### What to produce:
Examine the material below. Gather every line in which the string "value" appears.

Data to examine below:

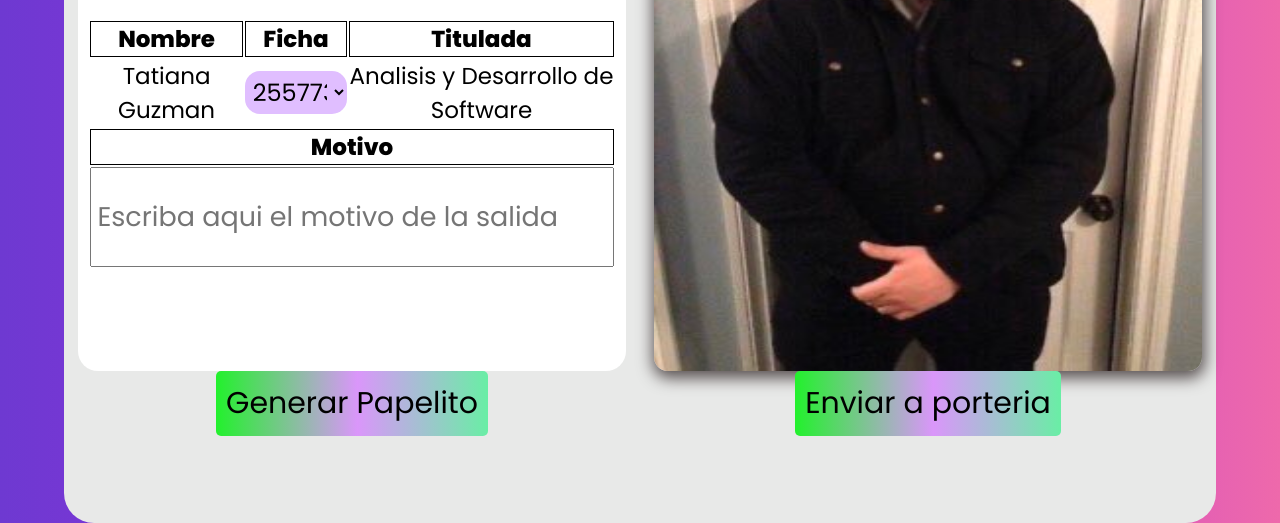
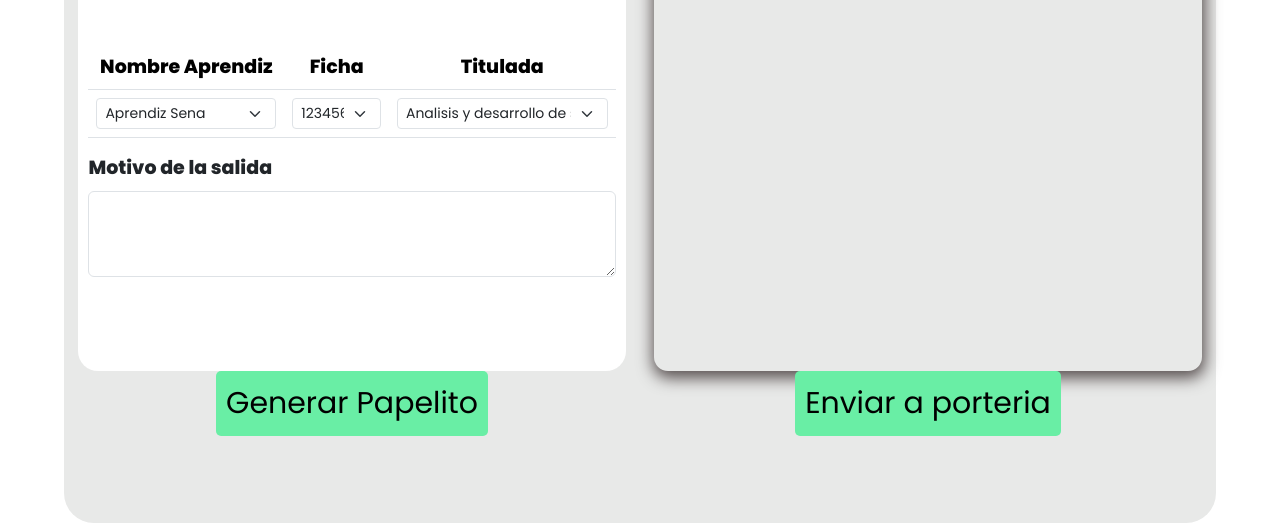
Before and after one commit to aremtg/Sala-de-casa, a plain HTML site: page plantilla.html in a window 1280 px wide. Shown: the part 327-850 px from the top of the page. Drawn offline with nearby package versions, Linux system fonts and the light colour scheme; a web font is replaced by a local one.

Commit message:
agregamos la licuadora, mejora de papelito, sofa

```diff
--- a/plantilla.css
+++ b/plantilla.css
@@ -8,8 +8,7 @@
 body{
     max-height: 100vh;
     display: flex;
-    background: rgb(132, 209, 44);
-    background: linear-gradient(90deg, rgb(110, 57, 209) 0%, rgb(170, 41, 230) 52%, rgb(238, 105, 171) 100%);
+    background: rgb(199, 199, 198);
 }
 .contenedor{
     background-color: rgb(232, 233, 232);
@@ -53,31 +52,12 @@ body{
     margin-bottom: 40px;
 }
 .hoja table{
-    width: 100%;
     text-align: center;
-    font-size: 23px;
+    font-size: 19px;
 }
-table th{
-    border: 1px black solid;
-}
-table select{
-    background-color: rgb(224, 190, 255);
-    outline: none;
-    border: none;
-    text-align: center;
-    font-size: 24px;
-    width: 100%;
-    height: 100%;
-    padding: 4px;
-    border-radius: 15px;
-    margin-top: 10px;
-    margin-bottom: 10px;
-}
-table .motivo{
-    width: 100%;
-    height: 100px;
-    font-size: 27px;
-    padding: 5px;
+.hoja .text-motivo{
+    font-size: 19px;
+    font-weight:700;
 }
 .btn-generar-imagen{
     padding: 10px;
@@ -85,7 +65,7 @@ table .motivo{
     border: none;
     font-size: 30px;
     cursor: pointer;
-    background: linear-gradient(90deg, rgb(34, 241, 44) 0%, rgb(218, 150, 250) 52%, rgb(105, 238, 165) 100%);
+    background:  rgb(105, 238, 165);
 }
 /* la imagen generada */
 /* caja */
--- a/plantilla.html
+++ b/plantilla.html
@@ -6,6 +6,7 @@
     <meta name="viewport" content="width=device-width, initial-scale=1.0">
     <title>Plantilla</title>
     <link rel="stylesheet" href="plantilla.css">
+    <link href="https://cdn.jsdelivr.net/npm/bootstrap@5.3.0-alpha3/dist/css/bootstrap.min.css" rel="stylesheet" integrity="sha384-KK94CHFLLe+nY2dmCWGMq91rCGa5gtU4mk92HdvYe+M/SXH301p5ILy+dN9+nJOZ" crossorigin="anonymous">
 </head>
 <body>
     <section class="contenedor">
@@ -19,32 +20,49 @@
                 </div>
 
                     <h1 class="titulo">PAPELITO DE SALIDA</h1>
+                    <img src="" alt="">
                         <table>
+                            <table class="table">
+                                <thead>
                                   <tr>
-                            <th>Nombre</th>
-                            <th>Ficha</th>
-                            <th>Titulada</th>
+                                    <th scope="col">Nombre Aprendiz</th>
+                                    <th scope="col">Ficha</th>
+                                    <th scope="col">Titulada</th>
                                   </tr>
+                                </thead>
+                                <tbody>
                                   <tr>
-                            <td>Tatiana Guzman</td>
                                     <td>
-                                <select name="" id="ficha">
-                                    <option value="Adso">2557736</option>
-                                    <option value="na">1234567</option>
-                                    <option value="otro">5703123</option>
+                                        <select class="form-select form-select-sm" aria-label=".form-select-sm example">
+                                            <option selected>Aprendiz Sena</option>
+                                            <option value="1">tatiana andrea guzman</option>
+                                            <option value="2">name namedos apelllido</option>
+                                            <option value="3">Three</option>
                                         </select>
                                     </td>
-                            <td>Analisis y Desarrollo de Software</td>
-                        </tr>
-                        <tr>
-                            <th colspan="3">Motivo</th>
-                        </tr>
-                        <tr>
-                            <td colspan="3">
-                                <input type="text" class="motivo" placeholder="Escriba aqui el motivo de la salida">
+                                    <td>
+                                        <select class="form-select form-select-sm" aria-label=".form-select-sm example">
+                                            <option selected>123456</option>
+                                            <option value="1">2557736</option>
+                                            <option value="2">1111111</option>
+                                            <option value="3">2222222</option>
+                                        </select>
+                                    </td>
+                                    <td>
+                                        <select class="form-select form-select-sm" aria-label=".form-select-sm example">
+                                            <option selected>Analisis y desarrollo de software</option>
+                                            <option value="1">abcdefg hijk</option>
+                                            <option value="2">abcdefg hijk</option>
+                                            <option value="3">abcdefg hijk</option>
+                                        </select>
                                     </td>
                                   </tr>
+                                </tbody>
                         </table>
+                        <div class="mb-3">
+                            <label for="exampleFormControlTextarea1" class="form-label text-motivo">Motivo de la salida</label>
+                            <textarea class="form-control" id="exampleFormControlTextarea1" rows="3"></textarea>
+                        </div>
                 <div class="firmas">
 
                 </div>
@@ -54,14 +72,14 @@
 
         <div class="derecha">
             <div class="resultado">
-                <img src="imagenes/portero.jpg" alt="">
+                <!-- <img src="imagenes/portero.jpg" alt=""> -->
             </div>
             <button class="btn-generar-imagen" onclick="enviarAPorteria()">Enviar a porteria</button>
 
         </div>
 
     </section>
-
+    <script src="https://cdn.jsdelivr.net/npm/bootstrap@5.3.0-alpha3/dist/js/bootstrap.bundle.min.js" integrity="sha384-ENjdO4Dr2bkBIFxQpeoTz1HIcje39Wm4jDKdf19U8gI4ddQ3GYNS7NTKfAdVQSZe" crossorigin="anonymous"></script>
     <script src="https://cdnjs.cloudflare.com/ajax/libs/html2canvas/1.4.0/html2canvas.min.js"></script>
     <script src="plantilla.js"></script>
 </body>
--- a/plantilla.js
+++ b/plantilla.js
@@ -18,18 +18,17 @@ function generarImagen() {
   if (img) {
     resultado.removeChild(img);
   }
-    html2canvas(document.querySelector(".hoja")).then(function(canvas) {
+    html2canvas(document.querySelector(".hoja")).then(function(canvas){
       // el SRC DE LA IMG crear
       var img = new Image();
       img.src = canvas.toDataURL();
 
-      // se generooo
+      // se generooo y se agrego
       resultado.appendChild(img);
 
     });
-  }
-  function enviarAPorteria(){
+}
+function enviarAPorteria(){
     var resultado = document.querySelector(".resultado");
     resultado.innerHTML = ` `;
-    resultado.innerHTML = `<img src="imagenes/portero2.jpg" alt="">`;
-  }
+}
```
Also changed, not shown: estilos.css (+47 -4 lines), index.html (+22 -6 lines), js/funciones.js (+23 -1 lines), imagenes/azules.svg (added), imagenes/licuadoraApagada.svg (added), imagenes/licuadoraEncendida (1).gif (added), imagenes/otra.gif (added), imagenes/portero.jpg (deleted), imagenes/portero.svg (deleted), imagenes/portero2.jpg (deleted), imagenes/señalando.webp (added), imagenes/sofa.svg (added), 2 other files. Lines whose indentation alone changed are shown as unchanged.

End of Data to examine.
Data to examine below:

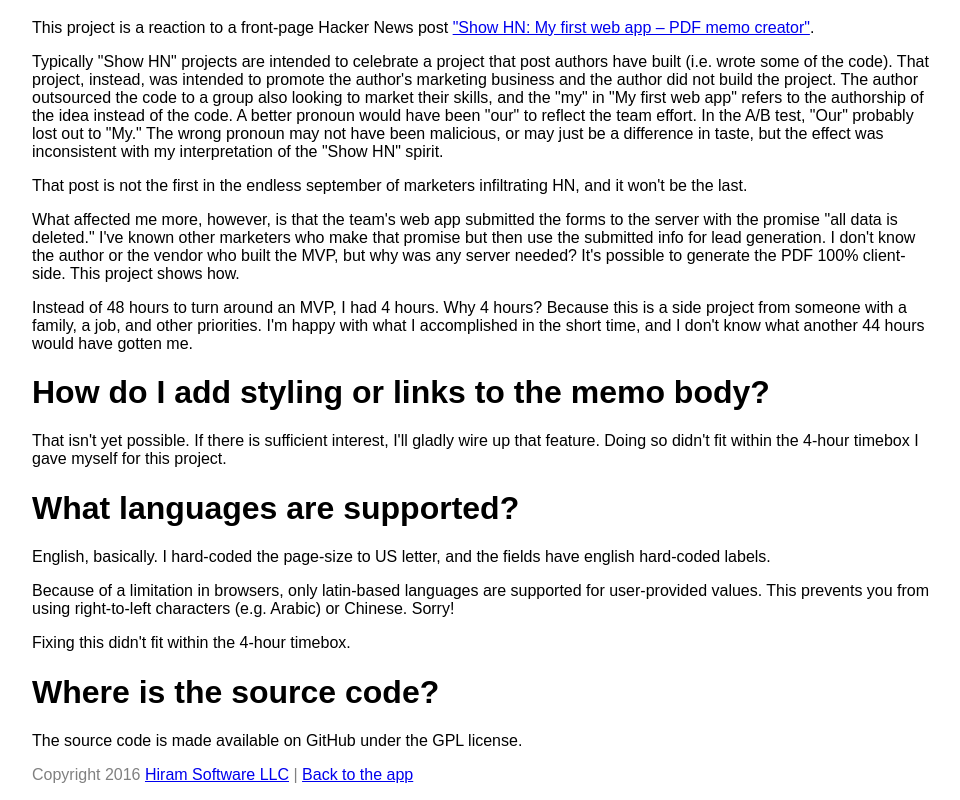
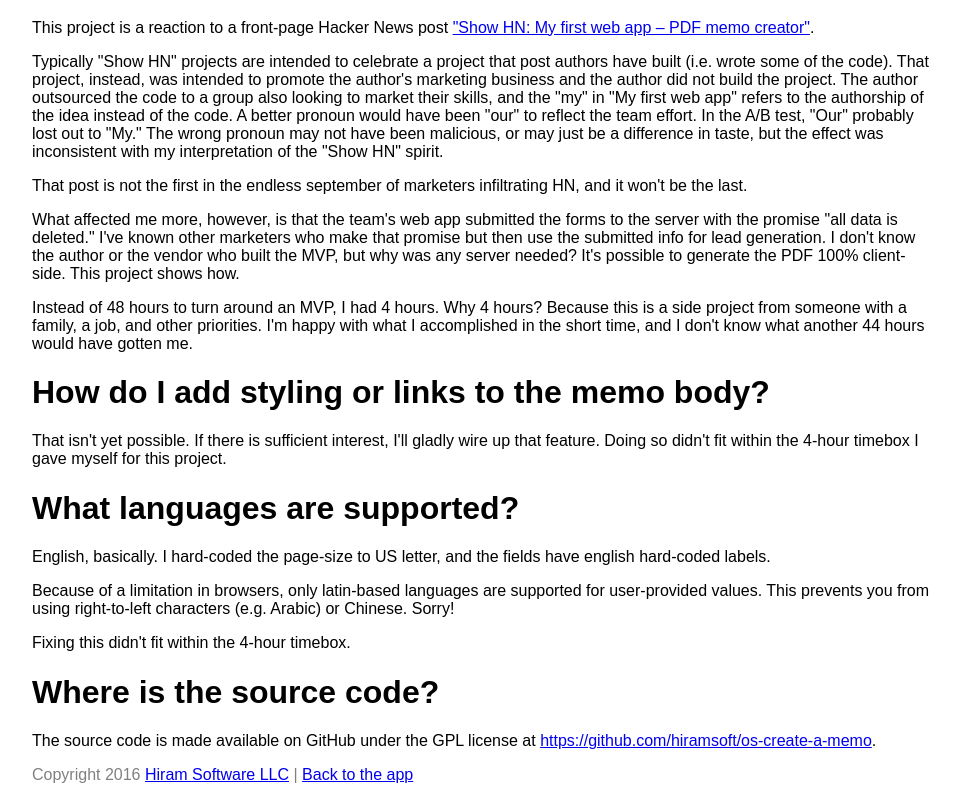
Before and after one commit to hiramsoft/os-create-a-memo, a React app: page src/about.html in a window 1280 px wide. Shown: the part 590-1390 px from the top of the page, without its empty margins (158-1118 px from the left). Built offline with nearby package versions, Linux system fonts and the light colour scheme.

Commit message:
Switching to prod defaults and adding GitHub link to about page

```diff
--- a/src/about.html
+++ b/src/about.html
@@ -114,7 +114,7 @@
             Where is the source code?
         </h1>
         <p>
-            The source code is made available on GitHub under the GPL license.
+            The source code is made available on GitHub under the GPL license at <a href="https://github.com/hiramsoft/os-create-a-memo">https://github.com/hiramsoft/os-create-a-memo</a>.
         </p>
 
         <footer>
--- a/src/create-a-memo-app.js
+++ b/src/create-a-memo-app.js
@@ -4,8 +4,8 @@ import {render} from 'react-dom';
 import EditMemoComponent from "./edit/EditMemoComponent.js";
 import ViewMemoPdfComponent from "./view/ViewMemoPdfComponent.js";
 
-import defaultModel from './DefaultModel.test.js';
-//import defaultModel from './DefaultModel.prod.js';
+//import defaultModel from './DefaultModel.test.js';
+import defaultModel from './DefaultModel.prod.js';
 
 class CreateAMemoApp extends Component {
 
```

End of Data to examine.

### Problem solution:
-                                    <option value="Adso">2557736</option>
-                                    <option value="na">1234567</option>
-                                    <option value="otro">5703123</option>
+                                            <option value="1">tatiana andrea guzman</option>
+                                            <option value="2">name namedos apelllido</option>
+                                            <option value="3">Three</option>
+                                            <option value="1">2557736</option>
+                                            <option value="2">1111111</option>
+                                            <option value="3">2222222</option>
+                                            <option value="1">abcdefg hijk</option>
+                                            <option value="2">abcdefg hijk</option>
+                                            <option value="3">abcdefg hijk</option>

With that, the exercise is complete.